Court strikes down law barring Playboy, Penthouse from prisons
WASHINGTON, D.C.–A law that bars federal prisoners from purchasing sexually explicit publications was struck down by a federal District Court judge in mid-August as an unconstitutional limit on prisoners’ First Amendment rights. The law, known as the “Ensign Amendment,” was enacted after it was added as an amendment to the Omnibus Appropriations Act of 1997 in late-September 1996.

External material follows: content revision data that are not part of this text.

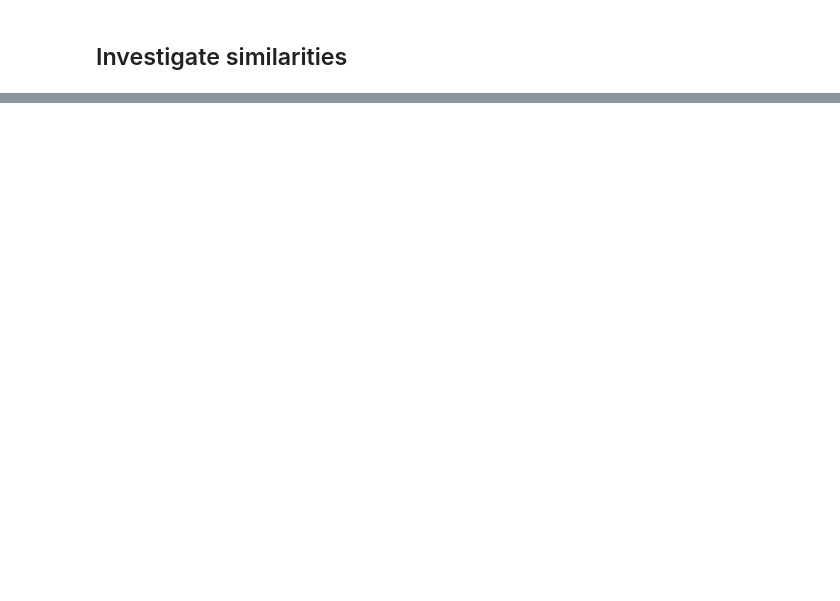
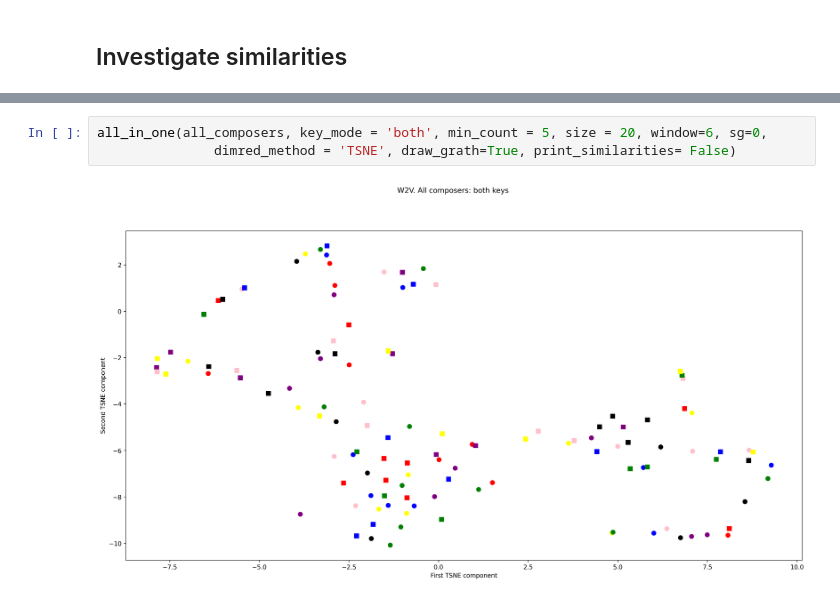
Before and after one commit to elianzuoni/ml_project2, a Jupyter notebook: ML_chord.ipynb, the cells around one changed output, grey strips where cells are left out. Drawn from its saved outputs; the diff is of its cells as text; blank space fills up the shorter version.

```diff
--- a/ML_chord.ipynb
+++ b/ML_chord.ipynb
@@ -91,0 +153,5 @@ def all_in_one(composers, key_mode = 'both', min_count = 10, size = 20, window=2
+# %%
+all_in_one(all_composers, key_mode = 'both', min_count = 5, size = 20, window=6, sg=0,
+               dimred_method = 'TSNE', draw_grath=True, print_similarities= False)
+# %% [output]
+[figure, added]
```
Also changed, not shown: parts of 9 cells of this notebook, 1 other file.
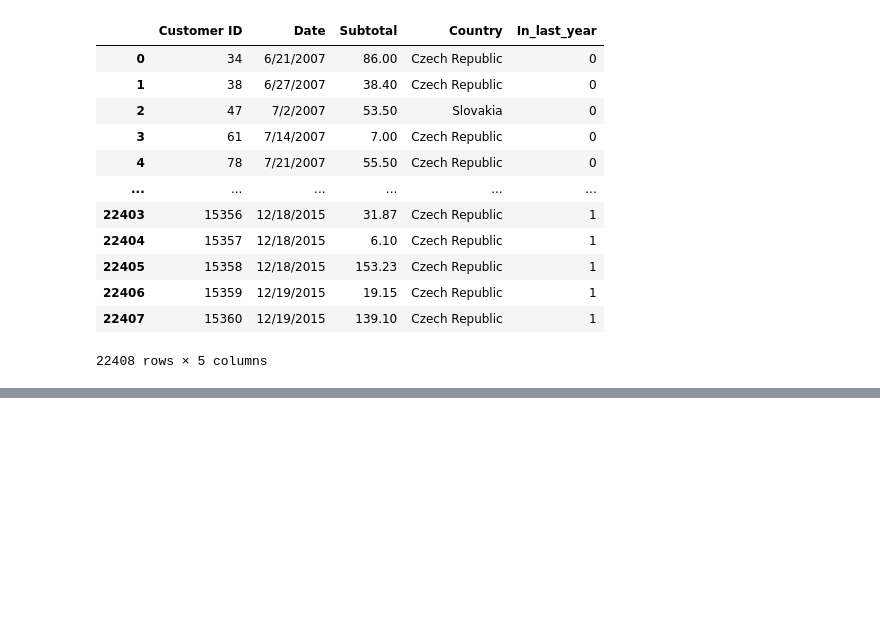
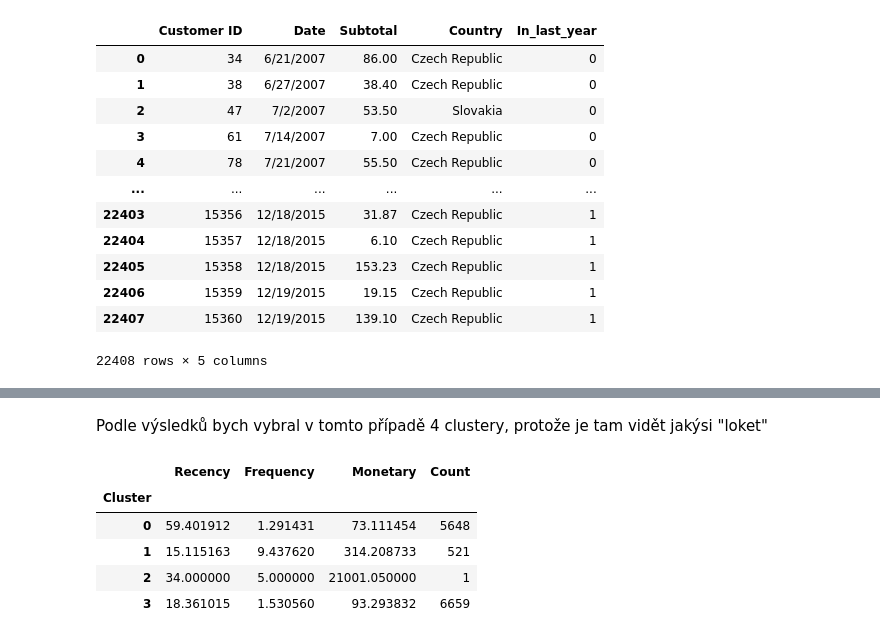
Before and after one commit to zidcenek/BI-VZD-2019-zidcenek, a Jupyter notebook: 03/homework_03_B191.ipynb, the cells around one changed output, grey strips where cells are left out. Saved outputs shown, nothing was run; the diff lists cells and outputs as text; code cells hidden in the pictures; blank space fills up the shorter version.

```diff
--- a/03/homework_03_B191.ipynb
+++ b/03/homework_03_B191.ipynb
@@ -293,0 +323,2 @@ k_means(rfm_bonus_normalized)
+# %% [markdown]
+Podle výsledků bych vybral v tomto případě 4 clustery, protože je tam vidět jakýsi "loket"
@@ -293,0 +330,15 @@ k_means(rfm_bonus_normalized)
+# %%
+# funguje pouze od pandas verze 25.0 (pro nižší verze viz níže)
+result1.groupby('Cluster').agg(
+    Recency=pd.NamedAgg(column='Recency', aggfunc=np.mean),
+    Frequency=pd.NamedAgg(column='Frequency', aggfunc=np.mean),
+    Monetary=pd.NamedAgg(column='Monetary', aggfunc=np.mean),
+    Count=pd.NamedAgg(column='Recency', aggfunc=np.size)
+)
+# %% [output]
+|  | Recency | Frequency | Monetary | Count |
+| Cluster |  |  |  |  |
+| 0 | 59.401912 | 1.291431 | 73.111454 | 5648 |
+| 1 | 15.115163 | 9.437620 | 314.208733 | 521 |
+| 2 | 34.000000 | 5.000000 | 21001.050000 | 1 |
+| 3 | 18.361015 | 1.530560 | 93.293832 | 6659 |
```
Also changed, not shown: parts of 22 cells of this notebook.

District Judge Stanley Sporkin noted that a statute or regulation limiting distribution in prisons of incoming publications is valid if it is “reasonably related to legitimate penological interests.” In determining reasonableness, the court said the governmental objective underlying the regulation must be “legitimate and neutral,” and the law must be “rationally related” to the state’s objective.
Sporkin found that the law was an attempt to “get tough” with prisoners and focused on the content of the magazines, and thus did not survive scrutiny.
The court observed that although the rehabilitation of prisoners is a legitimate interest, the content-based distinction in the law was not made “solely with a view to the implications for rehabilitation.”
Sporkin added that it was “of concern to this court” that the legislation was a “hastily-drafted statute tagged on to a massive budget bill.” He also criticized Congress for passing the amendment without hearings or investigation and with “no consideration of the Constitutional concerns raised by such legislation.”
The case consolidated challenges brought by two prisoners and publishers of magazines that are banned under the law, including Playboy and Penthouse. (Amatel v. Reno; Media Counsel: Marjorie Lynn Rifkin, Washington)